General Electric provides some examples of this “Corporate Savior” phenomenon.  During the Jack Welch era, several of his top lieutenants were recruited away to become the CEOs of other companies.  Many of these executives received lavish pay packages, on the belief held at the time by directors and executive recruiters that a single highly-talented individual could create enormous economic value through executive leadership.  As events unfolded, some of the businesses led by these GE alumni did not perform well, and, in some cases, the pay packages came under heavy criticism.  These were all very talented executives, who received exceptional training and mentoring at GE under Jack Welch, as did Jeff Immelt, who is truly one of the world’s greatest business leaders.  However, what went wrong for those who were less successful was not how they performed, but the huge gap between their considerable talents and the unrealistic expectations for their performance.
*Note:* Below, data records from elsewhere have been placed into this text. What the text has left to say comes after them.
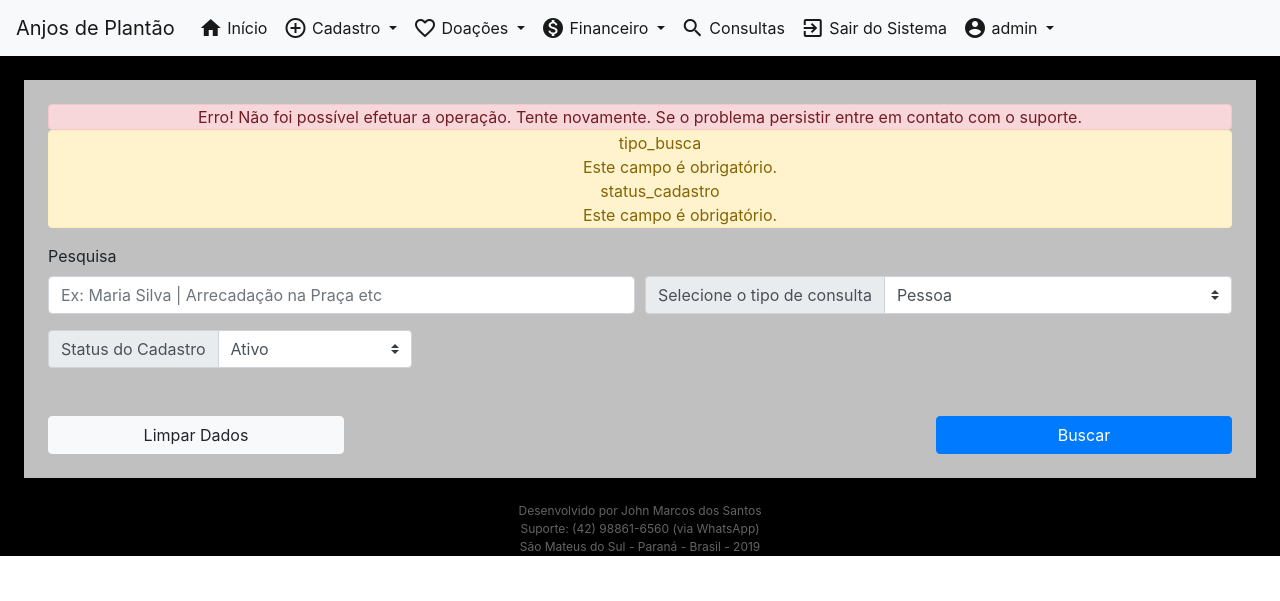
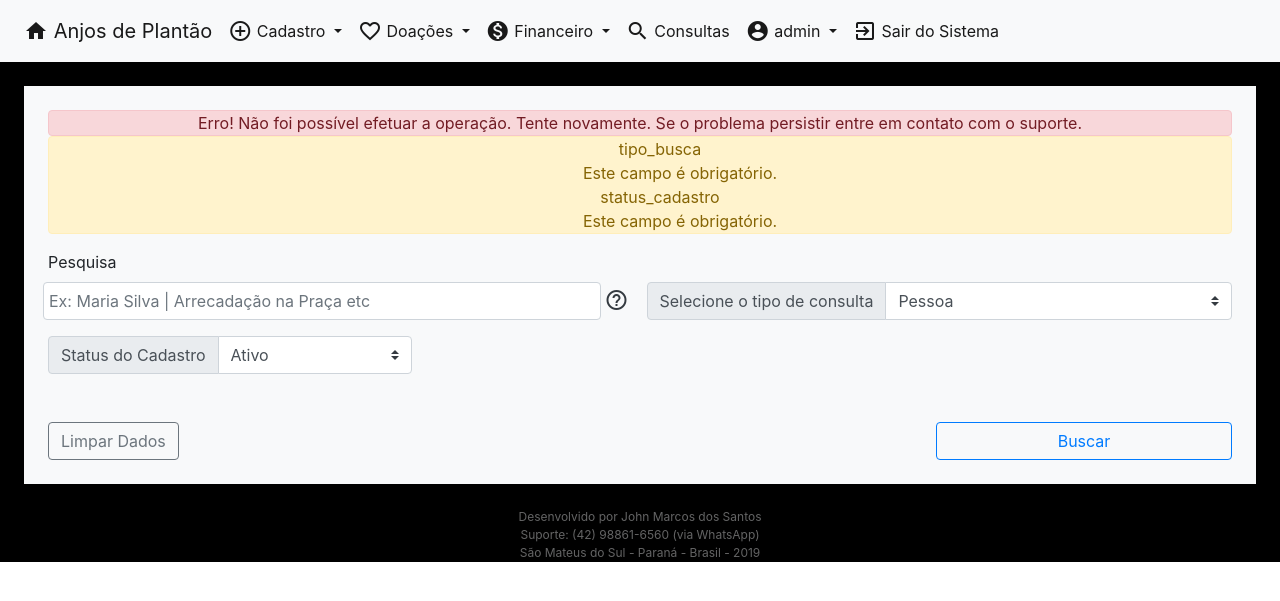
Before and after one commit to dionmarkos/projetoAnjosDePlantao, a Django app: page /busca/ in a window 1280 px wide. Shown: the top 601 px of the page. Run offline with Django 3.2, Linux system fonts and the light colour scheme; a user stored in the database is signed in; some libraries are stand-ins or nearby versions.

Commit message:
Projeto Finalizado v.1.0.0

```diff
--- a/accounts/templates/signup.html
+++ b/accounts/templates/signup.html
@@ -51,7 +51,7 @@
 
     </div>
     <div class="form-group row justify-content-between m-0">
-  		<button type="reset" class="btn btn-outline-light col-auto">Limpar Dados</button>
+  		<button type="reset" class="btn btn-outline-secondary col-auto">Limpar Dados</button>
   		<button type="submit" class="btn btn-outline-primary col-auto">Cadastrar</button>
   	</div>
   </form>
--- a/anjosDePlantaoAmbiente/forms.py
+++ b/anjosDePlantaoAmbiente/forms.py
@@ -52,7 +52,7 @@ class DoacaoEntradaForm(forms.ModelForm):
         self.fields['produtoDoacao'].widget.attrs.update({'class':'col-8 custom-select', 'id':'inputGroupSelect01'})
         self.fields['observacoes'].widget.attrs.update({'class' : 'col-md-8 form-control', 'style' : 'height: 80px;', 'placeholder' : 'Observações sobre a doação'})
         self.fields['valor'].widget.attrs.update({'class': 'form-control col text-center','placeholder' : 'Ex: 100.00'})
-        self.fields['quantiaDoacao'].widget.attrs.update({'class': 'form-control col-2 text-center','placeholder' : 'Quantidade'})
+        self.fields['quantiaDoacao'].widget.attrs.update({'class': 'form-control col-2 text-center w-auto','placeholder' : 'Quantidade'})
         self.fields["pessoa"].queryset = Pessoa.objects.filter(cadastro_ativo="Sim").order_by('nome')
         self.fields["produtoDoacao"].queryset = ProdutoDoacao.objects.filter(cadastro_ativo="Sim").order_by('descricao')
 
@@ -68,7 +68,7 @@ class DoacaoSaidaForm(forms.ModelForm):
         self.fields['produtoDoacao'].widget.attrs.update({'class':'col-8 custom-select', 'id':'inputGroupSelect01'})
         self.fields['observacoes'].widget.attrs.update({'class' : 'col-md-8 form-control', 'style' : 'height: 80px;', 'placeholder' : 'Observações sobre a doação'})
         self.fields['valor'].widget.attrs.update({'class': 'form-control col text-center','placeholder' : 'Ex: 100.00'})
-        self.fields['quantiaDoacao'].widget.attrs.update({'class': 'form-control col-2 text-center','placeholder' : 'Quantidade'})
+        self.fields['quantiaDoacao'].widget.attrs.update({'class': 'form-control col-2 text-center w-auto','placeholder' : 'Quantidade'})
         self.fields["pessoa"].queryset = Pessoa.objects.filter(cadastro_ativo="Sim").order_by('nome')
         self.fields["produtoDoacao"].queryset = ProdutoDoacao.objects.filter(cadastro_ativo="Sim").order_by('descricao')
 
@@ -81,4 +81,4 @@ class BuscaForm(forms.ModelForm):
         super(BuscaForm, self).__init__(*args, **kwargs)
         self.fields['status_cadastro'].widget.attrs.update({'class':'custom-select col-2', 'id':'status_cadastro'})
         self.fields['tipo_busca'].widget.attrs.update({'class':'custom-select col', 'id':'tipo_busca'})
-        self.fields['texto_busca'].widget.attrs.update({'class' : 'col form-control', 'placeholder' : 'Ex: Maria Silva | Arrecadação na Praça etc'})
+        self.fields['texto_busca'].widget.attrs.update({'class' : 'col form-control w-auto', 'placeholder' : 'Ex: Maria Silva | Arrecadação na Praça etc'})
--- a/anjosDePlantaoAmbiente/models.py
+++ b/anjosDePlantaoAmbiente/models.py
@@ -97,7 +97,7 @@ class CaixaGeral(models.Model):
     autor = models.ForeignKey('auth.User', on_delete=models.DO_NOTHING)
     observacoes = models.TextField(null=True, blank=True)
     dataDeCadastro = models.DateTimeField(default=timezone.now, null=True, blank=True)
-    saldo = models.DecimalField(max_digits=11, decimal_places=2, blank=True)
+    saldo = models.DecimalField(max_digits=11, decimal_places=2, blank=True, default=0.00)
 
     def entrada_saldo(self, valor):
         self.saldo += valor
--- a/anjosDePlantaoAmbiente/static/css/index_login_css.css
+++ b/anjosDePlantaoAmbiente/static/css/index_login_css.css
@@ -21,8 +21,8 @@ li {
 }
 
 #img_card_header {
-  max-width: 60px;
-  max-height: 60px;
+  max-width: 100px;
+  max-height: 100px;
 }
 
 label[for=username], [for=password] {
--- a/anjosDePlantaoAmbiente/templates/blog/base.html
+++ b/anjosDePlantaoAmbiente/templates/blog/base.html
@@ -18,16 +18,12 @@
 		<main>
 			{% if user.is_authenticated %}
 			<nav class="navbar navbar-expand-lg navbar-light bg-light">
-				<a class="navbar-brand" href="/">Anjos de Plantão</a>
+				<a class="navbar-brand mr-0 p-2" href="/"><i class="material-icons align-text-bottom">home</i> Anjos de Plantão</a>
   			<button class="navbar-toggler" type="button" data-toggle="collapse" data-target="#conteudoNavbarSuportado" aria-controls="conteudoNavbarSuportado" aria-expanded="false" aria-label="Alterna navegação">
     			<span class="navbar-toggler-icon"></span>
   			</button>
 				<div class="collapse navbar-collapse" id="conteudoNavbarSuportado">
 					<ul class="navbar-nav mr-auto">
-						<!-- INICIO -->
-						<li class="nav-item active">
-							<a class="nav-link" href="/"><i class="material-icons align-bottom">home</i> Início <span class="sr-only">(página atual)</span></a>
-						</li>
 						<!-- CADASTRO -->
 						<li class="nav-item dropdown active">
 			        <a class="nav-link dropdown-toggle" href="#" id="navbarDropdown" role="button" data-toggle="dropdown" aria-haspopup="true" aria-expanded="false">
@@ -36,7 +32,7 @@
 			          <a class="dropdown-item" href="../../../cadastrar_pessoa/"><i class="material-icons align-bottom">person_add</i> Pessoa </a>
 			          <a class="dropdown-item" href="../../../cadastrar_evento/"><i class="material-icons align-bottom">event_note</i> Evento </a>
 								<a class="dropdown-item" href="../../../cadastrar_produto/"><i class="material-icons align-bottom">local_grocery_store</i> Produto </a>
-								{% if request.user.is_superuser %}
+								{% if request.user.username == "lucrecia" or request.user.username == "admin" %}
 								<a class="dropdown-item" href="../../../accounts/signup/"><i class="material-icons align-bottom">supervisor_account</i> Usuário </a>
 								{% endif %}
 							</div>
@@ -62,10 +58,7 @@
 						<li class="nav-item active">
 							<a class="nav-link" href="{% url 'busca' pk=1 %}"><i class="material-icons align-bottom">search</i> Consultas </a>
 						</li>
-						<!-- SAIR -->
-						<li class="nav-item active">
-							<a class="nav-link" href="../../../accounts/logout/"><i class="material-icons align-bottom">exit_to_app</i> Sair do Sistema </a>
-						<!-- APRESENTAÇÃO -->
+						<!-- USUÁRIO -->
 						<li class="nav-item dropdown active">
 							<a class="nav-link dropdown-toggle" href="#" id="navbarDropdown" role="button" data-toggle="dropdown" aria-haspopup="true" aria-expanded="false">
 							<i class="material-icons align-bottom">account_circle</i> {{ user.username }} </a>
@@ -73,15 +66,18 @@
 			          <a class="dropdown-item" href="../../../accounts/password_change/"><i class="material-icons align-bottom">vpn_key</i> Alterar Senha </a>
 							</div>
 						</li>
+						<!-- SAIR -->
+						<li class="nav-item active">
+							<a class="nav-link" href="../../../accounts/logout/"><i class="material-icons align-bottom">exit_to_app</i> Sair do Sistema </a>
+						</li>
 					</ul>
 				</div>
 			</nav>
 
-			<div class="container col-auto m-4 p-4">
+			<div class="container col-auto m-4 p-4 bg-light">
 				{% block formularios %}
 				{% endblock %}
     	</div>
-
 
 			{% else %}
 			<div id="nao_logado">
--- a/anjosDePlantaoAmbiente/templates/blog/busca.html
+++ b/anjosDePlantaoAmbiente/templates/blog/busca.html
@@ -19,10 +19,13 @@
 
 	<label for="busca">Pesquisa</label>
 	<div class="form-row">
-		<div class="form-group col">
-			<div id="busca">
+		<div id="busca" class="form-row col mr-2">
 				{{ formBusca.texto_busca }}
-			</div>
+				<a href="#" class="ml-1" data-container="body" data-toggle="popover" data-placement="top" data-html="true"
+				data-content="- Deixe em branco para filtrar todos os resultados, ou insira um conteúdo a ser buscado.<br>
+				- Exemplos de filtros: CPF, CNPJ ou nome de pessoas ou eventos, endereços ou descrição dos produtos doados.">
+				<i class="material-icons text-dark" style="line-height: unset !important;">help_outline</i>
+				</a>
 		</div>
 		<div class="input-group col mb-3">
 			<div class="input-group-prepend">
@@ -40,8 +43,8 @@
 	</div>
 
 	<div class="form-group row justify-content-between m-0">
-		<button type="reset" class="btn btn-light col-3">Limpar Dados</button>
-		<button type="submit" class="btn btn-primary col-3">Buscar</button>
+		<button type="reset" class="btn btn-outline-secondary col-3-auto">Limpar Dados</button>
+		<button type="submit" class="btn btn-outline-primary col-3">Buscar</button>
 	</div>
 </form>
 
@@ -357,6 +360,10 @@ window.confirmaInativacao = function() {
 		event.preventDefault();
 	}
 }
+
+$(function () {
+	$('[data-toggle="popover"]').popover()
+})
 </script>
 
 {% endblock %}
--- a/anjosDePlantaoAmbiente/templates/blog/cadastrar_evento.html
+++ b/anjosDePlantaoAmbiente/templates/blog/cadastrar_evento.html
@@ -104,7 +104,7 @@
 	</div>
 
 	<div class="form-group row justify-content-between m-0">
-		<button type="reset" class="btn btn-outline-light col-auto">Limpar Dados</button>
+		<button type="reset" class="btn btn-outline-secondary col-auto">Limpar Dados</button>
 		<button type="submit" class="btn btn-outline-primary col-auto">Salvar</button>
 	</div>
 </form>
--- a/anjosDePlantaoAmbiente/templates/blog/cadastrar_pessoa.html
+++ b/anjosDePlantaoAmbiente/templates/blog/cadastrar_pessoa.html
@@ -101,7 +101,7 @@
 	</div>
 
 	<div class="form-group row justify-content-between m-0">
-		<button type="reset" class="btn btn-outline-light col-auto">Limpar Dados</button>
+		<button type="reset" class="btn btn-outline-secondary col-auto">Limpar Dados</button>
 		<button type="submit" class="btn btn-outline-primary col-auto">Salvar</button>
 	</div>
 </form>
--- a/anjosDePlantaoAmbiente/templates/blog/cadastrar_produto.html
+++ b/anjosDePlantaoAmbiente/templates/blog/cadastrar_produto.html
@@ -50,7 +50,7 @@
 	</div>
 
 	<div class="form-group row justify-content-between m-0">
-		<button type="reset" class="btn btn-outline-light col-auto">Limpar Dados</button>
+		<button type="reset" class="btn btn-outline-secondary col-auto">Limpar Dados</button>
 		<button type="submit" class="btn btn-outline-primary col-auto">Salvar</button>
 	</div>
 </form>
--- a/anjosDePlantaoAmbiente/templates/blog/caixa_geral.html
+++ b/anjosDePlantaoAmbiente/templates/blog/caixa_geral.html
@@ -19,7 +19,7 @@
 
 	<div class="form-group">
 		<div class="col-sm-4 text-center">
-			<div class="bg-light p-1 border border-white rounded col-auto">
+			<div class="p-1 border border-success rounded col-auto">
 				<h3>SALDO FINANCEIRO</h3>
 				<h1 class="text-success">R$ {{ operacao.saldo }}</h1>
 			</div>
--- a/anjosDePlantaoAmbiente/templates/blog/doacao_saida.html
+++ b/anjosDePlantaoAmbiente/templates/blog/doacao_saida.html
@@ -108,7 +108,7 @@
 				</div>
 		  </div>
 			<div class="form-group row justify-content-between m-0">
-				<button type="reset" class="btn btn-outline-light col-auto">Limpar Dados</button>
+				<button type="reset" class="btn btn-outline-secondary col-auto">Limpar Dados</button>
 				<button type="submit" class="btn btn-outline-primary col-auto">Salvar</button>
 			</div>
 		</form>
--- a/anjosDePlantaoAmbiente/templates/blog/servicos.html
+++ b/anjosDePlantaoAmbiente/templates/blog/servicos.html
@@ -1,4 +1,4 @@
 {% extends 'blog/base.html' %}
 {% block navbar %}
-	has
+
 {% endblock %}
--- a/anjosDePlantaoAmbiente/views.py
+++ b/anjosDePlantaoAmbiente/views.py
@@ -144,16 +144,14 @@ def caixa_geral(request):
         if request.method == "POST":
             formCaixaGeral = CaixaGeralForm(request.POST)
             if formCaixaGeral.is_valid():
-                # verifica se o objeto único do caixa geral já existe.
-                # usei o try except porque o except só será usado uma vez,
-                # só será usado quando o objeto não existir, ou seja, quando for utilizado pela primeira vez
-                try:
+                # verifica se o objeto único do caixa geral já existe
+                if len(CaixaGeral.objects.all()) > 0:
                     operacao = CaixaGeral.objects.all()[0]
                     operacao.observacoes = formCaixaGeral['observacoes'].value()
                     operacao.autor = request.user
                     operacao.dataDeCadastro = timezone.now()
                     operacao.save()
-                except:
+                else:
                     operacao = formCaixaGeral.save(commit=False)
                     operacao.autor = request.user
                     operacao.dataDeCadastro = timezone.now()
@@ -164,8 +162,12 @@ def caixa_geral(request):
                 formCaixaGeral = CaixaGeralForm(instance=CaixaGeral.objects.all()[0])
                 return render(request, 'blog/caixa_geral.html', {'formCaixaGeral': formCaixaGeral})
         else:
-            formCaixaGeral = CaixaGeralForm(instance=CaixaGeral.objects.all()[0])
-        operacao = CaixaGeral.objects.all()[0]
+            # verifica se o objeto único do caixa geral já existe
+            if len(CaixaGeral.objects.all()) > 0:
+                formCaixaGeral = CaixaGeralForm(instance=CaixaGeral.objects.all()[0])
+                operacao = CaixaGeral.objects.all()[0]
+            else:
+                formCaixaGeral = CaixaGeralForm()
         # lista das últimas doações realizadas ou recebidas, tendo no máximo 14 resultados
         # deve ser 7 recebidas e 7 realizadas
         # como devem ser 14 resultados, 7 de cada, precisa ver antes se existe esses 7 objetos
```
Also changed, not shown: anjosDePlantaoAmbiente/templates/registration/login.html (+5 -7 lines), anjosDePlantaoAmbiente/migrations/0047_auto_20190915_1400.py (added), db.sqlite3.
Today, we understand better that CEOs, like any other people, are limited in what they can accomplish.  When they succeed, they may be catalysts for an organization’s success, but there needs to be a good business model, a critical mass of talent, and the right external environmental conditions.  Relative to the business model, that is, the value proposition of the company and its way of delivering that value profitably to customers, Warren Buffett once said something to the effect that when a highly-talented leadership team collides with a flawed business model, the business model generally wins.

Beyond the flawed belief in the “corporate savior,” the pressure on a board to recruit the best and the brightest, and the time pressure under which many boards operate when they are recruiting an external CEO, there are other subtle factors that drive up compensation in these negotiated contract arrangements.

While the executive search firms are retained by the company and are accountable to the board, they also succumb to the subtle pressure to justify their very lucrative fee by securing the “corporate savior.” They put additional pressure on the board by pointing out that the “corporate savior” is being hotly recruited by other companies and boards, and that the board needs to accommodate his or her compensation demands.

This is no different from what happened in professional sports with some of the outsized contracts over the last decade.  One difference today in professional sports negotiations is that salary caps in sports like football, basketball, and ice hockey, and the “luxury tax” in baseball act as a brake on runaway compensation.  The other difference is that professional sports teams and the agents who represent players have a better-developed methodology for valuing a superstar against other alternatives.  Baseball even has a valuation methodology called “value over replacement player” to help determine how many incremental victories a player has contributed to his team.  From that calculation, the financial value of that player for that team can be determined.  Many of these valuation methodologies were not developed by the teams, the agents, or even by the official statistician of Major League Baseball, the Elias Sports Bureau, but by outside sports statistics aficionados like Bill James, Pete Palmer, and John Thorn.

Business today lacks the kind of sophisticated tools that can truly isolate the economic contributions that a CEO uniquely creates.  Some companies have developed methods that move in the right direction, but in fact it is a very complex problem given how many factors influence company performance, including factors over which the CEO has no control.

Right now, we are in an exceptionally populist environment, so we may see excessive controls put on executive pay that will be determined through emotions and political calculations.  We must acknowledge that neither the free market nor government regulation offer a perfect solution to the perception or reality of excessive pay.  We need to draw upon tools developed for other purposes than compensation and to modify them as needed for executive compensation analysis.